Records supplied |

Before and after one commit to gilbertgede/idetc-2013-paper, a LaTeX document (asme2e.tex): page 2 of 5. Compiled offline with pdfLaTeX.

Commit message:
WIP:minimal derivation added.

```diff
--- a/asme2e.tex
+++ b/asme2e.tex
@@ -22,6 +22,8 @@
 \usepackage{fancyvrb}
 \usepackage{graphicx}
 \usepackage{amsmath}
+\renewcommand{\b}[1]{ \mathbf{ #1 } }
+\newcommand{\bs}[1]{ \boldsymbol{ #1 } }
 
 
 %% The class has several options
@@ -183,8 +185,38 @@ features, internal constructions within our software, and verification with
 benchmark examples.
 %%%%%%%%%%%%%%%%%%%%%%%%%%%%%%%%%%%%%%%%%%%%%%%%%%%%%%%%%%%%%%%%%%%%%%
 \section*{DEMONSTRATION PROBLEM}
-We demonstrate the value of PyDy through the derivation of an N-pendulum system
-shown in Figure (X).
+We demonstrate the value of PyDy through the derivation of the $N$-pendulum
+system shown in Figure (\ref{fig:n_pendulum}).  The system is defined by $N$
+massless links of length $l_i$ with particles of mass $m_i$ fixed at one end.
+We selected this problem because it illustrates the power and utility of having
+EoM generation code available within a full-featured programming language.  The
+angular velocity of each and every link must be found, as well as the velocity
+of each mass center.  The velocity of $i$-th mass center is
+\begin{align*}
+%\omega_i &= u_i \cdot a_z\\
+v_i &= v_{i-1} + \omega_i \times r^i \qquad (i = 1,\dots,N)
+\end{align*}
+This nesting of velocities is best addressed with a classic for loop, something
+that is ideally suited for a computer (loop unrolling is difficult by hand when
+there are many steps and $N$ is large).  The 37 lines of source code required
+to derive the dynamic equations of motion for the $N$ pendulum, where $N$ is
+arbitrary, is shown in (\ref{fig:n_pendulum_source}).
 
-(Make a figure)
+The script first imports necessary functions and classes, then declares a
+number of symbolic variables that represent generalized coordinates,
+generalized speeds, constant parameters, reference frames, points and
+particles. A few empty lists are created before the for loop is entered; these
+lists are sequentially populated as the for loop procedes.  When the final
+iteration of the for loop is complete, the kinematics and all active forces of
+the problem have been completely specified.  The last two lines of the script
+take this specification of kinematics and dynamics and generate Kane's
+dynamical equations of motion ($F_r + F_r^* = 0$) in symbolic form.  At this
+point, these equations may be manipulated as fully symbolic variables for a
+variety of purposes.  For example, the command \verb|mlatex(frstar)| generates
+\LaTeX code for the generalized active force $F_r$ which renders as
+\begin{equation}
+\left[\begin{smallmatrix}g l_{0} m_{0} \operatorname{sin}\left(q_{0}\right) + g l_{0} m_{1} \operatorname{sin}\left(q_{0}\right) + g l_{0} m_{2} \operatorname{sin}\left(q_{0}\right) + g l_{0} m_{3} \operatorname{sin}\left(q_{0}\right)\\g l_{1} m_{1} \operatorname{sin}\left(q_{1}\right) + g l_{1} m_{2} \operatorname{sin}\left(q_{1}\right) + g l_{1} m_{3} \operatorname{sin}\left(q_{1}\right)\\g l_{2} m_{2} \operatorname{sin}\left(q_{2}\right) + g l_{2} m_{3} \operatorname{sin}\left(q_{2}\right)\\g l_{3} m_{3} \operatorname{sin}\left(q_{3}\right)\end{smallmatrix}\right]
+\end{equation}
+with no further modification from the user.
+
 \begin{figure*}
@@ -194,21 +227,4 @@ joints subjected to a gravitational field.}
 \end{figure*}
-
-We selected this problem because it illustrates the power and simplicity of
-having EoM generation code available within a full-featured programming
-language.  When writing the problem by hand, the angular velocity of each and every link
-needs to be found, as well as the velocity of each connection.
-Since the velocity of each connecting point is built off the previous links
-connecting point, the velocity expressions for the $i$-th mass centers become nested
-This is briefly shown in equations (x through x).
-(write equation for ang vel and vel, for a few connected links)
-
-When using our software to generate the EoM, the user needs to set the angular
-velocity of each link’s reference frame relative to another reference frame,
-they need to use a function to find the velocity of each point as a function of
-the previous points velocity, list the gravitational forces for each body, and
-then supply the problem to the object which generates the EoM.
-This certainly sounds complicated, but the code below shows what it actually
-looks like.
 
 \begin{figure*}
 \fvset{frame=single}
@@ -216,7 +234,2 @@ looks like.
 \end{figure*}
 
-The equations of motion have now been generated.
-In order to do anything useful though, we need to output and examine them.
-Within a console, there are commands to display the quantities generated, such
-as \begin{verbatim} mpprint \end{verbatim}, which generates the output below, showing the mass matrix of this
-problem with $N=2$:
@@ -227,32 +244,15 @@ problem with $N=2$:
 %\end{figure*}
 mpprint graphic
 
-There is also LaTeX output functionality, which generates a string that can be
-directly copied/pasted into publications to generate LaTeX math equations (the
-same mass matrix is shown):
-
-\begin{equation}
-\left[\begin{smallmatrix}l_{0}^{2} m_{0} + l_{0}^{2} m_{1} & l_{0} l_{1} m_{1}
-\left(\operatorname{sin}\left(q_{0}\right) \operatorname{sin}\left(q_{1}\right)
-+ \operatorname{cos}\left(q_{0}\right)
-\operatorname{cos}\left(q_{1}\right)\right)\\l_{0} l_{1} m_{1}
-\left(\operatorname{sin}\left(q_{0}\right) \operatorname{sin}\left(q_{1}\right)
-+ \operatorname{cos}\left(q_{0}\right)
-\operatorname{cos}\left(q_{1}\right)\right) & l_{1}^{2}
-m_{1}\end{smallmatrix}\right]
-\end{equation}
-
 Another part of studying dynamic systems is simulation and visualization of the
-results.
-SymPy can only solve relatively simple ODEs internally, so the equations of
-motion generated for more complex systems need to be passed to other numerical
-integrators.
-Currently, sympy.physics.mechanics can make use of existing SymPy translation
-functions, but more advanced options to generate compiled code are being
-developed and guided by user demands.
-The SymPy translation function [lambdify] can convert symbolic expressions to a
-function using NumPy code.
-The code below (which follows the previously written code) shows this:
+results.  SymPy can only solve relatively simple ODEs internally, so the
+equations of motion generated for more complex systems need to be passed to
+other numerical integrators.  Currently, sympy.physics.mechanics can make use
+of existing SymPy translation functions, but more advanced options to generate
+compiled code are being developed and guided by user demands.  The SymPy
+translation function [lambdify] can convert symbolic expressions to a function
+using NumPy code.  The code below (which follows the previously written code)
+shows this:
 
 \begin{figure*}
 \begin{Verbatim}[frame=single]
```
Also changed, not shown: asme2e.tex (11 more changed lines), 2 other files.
--
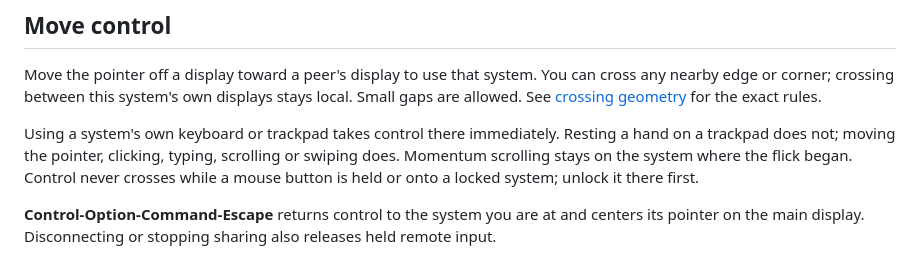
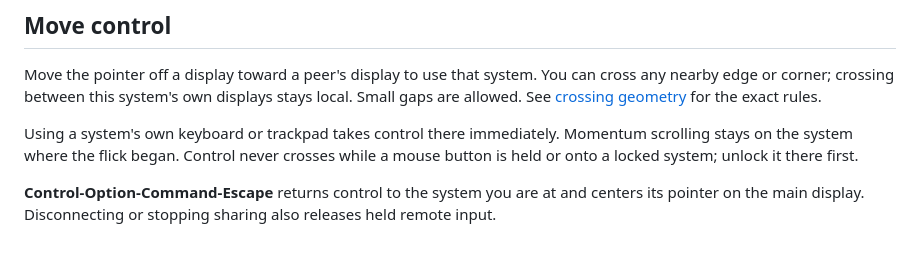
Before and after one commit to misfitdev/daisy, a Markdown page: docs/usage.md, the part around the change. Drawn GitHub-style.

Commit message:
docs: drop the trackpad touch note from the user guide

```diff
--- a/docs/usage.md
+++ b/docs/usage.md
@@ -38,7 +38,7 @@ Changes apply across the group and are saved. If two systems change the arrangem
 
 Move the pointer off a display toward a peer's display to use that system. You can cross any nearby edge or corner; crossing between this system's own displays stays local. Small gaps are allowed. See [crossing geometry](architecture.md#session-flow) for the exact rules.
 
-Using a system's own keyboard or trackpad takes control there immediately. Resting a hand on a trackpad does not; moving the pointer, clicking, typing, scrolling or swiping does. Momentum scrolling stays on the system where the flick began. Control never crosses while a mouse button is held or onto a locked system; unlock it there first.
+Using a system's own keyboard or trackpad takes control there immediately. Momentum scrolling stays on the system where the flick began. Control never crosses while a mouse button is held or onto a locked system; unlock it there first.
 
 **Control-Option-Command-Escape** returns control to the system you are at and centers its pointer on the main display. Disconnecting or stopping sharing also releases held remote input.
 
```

Problem statement |
Where a line in the records above holds the string "shown", it counts toward the total; give that total alone.

Finished exercise |
6